=== Section Start ===

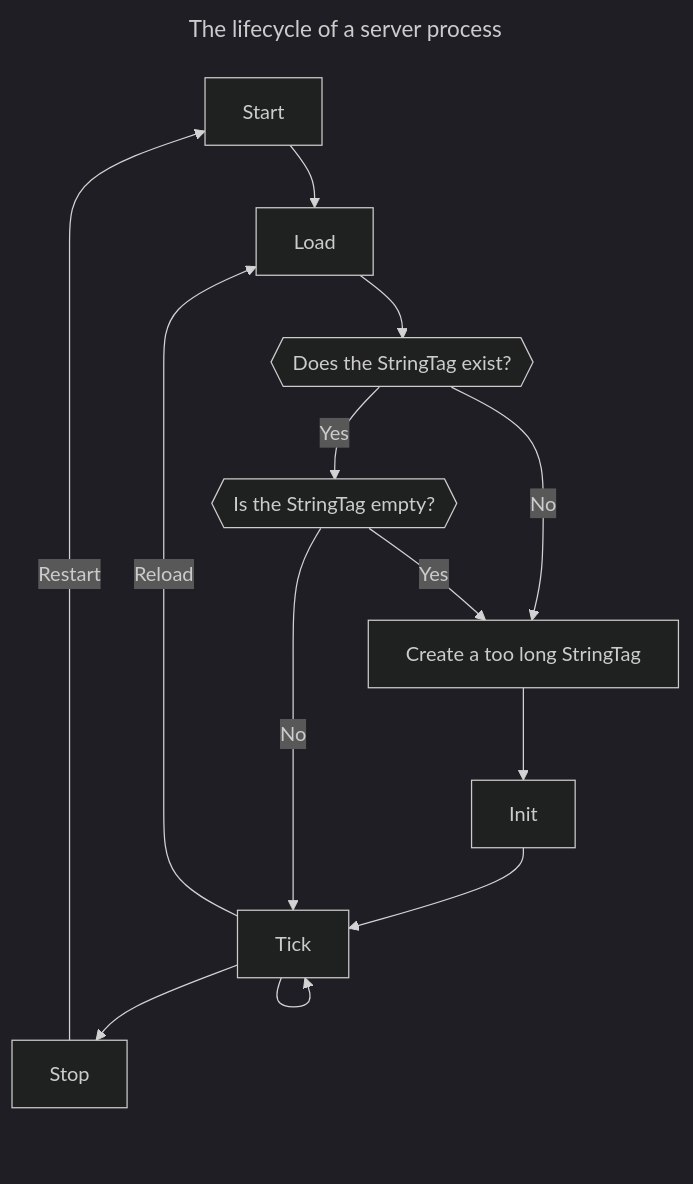
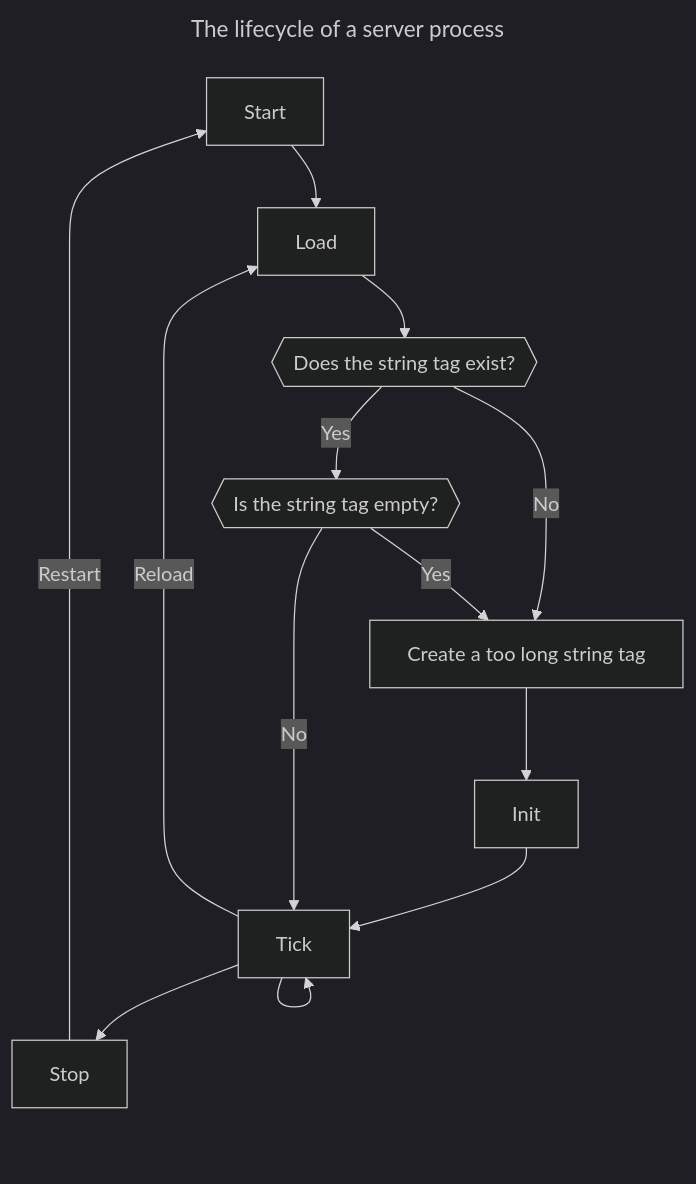
One commit to intsuc/init changed the diagram in README.md. Above: the diagram before and after it, drawn with Mermaid (dark theme). The commit also changed other lines of this file, not shown here.

````diff
--- a/README.md
+++ b/README.md
@@ -14,18 +21,18 @@
 ```mermaid
 ---
 title: The lifecycle of a server process
 ---
 flowchart TD
   Start --> Load
-  Load --> C1{{Does the StringTag exist?}}
-  C1 -- Yes --> C2{{Is the StringTag empty?}}
+  Load --> C1{{Does the string tag exist?}}
+  C1 -- Yes --> C2{{Is the string tag empty?}}
   C1 -- No --> C3
   C2 -- Yes --> C3
-  C3[Create a too long StringTag] --> Init
+  C3[Create a too long string tag] --> Init
   Init --> Tick
   C2 -- No --> Tick
   Tick --> Tick
   Tick -- Reload --> Load
   Tick --> Stop
   Stop -- Restart --> Start
 ```
````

=== Section End ===

(DIRECTIONS FOR THIS TASK):
Find the word "Does" in the entries and show each line where it is found.

(EXERCISE ANSWER):
-  Load --> C1{{Does the StringTag exist?}}
+  Load --> C1{{Does the string tag exist?}}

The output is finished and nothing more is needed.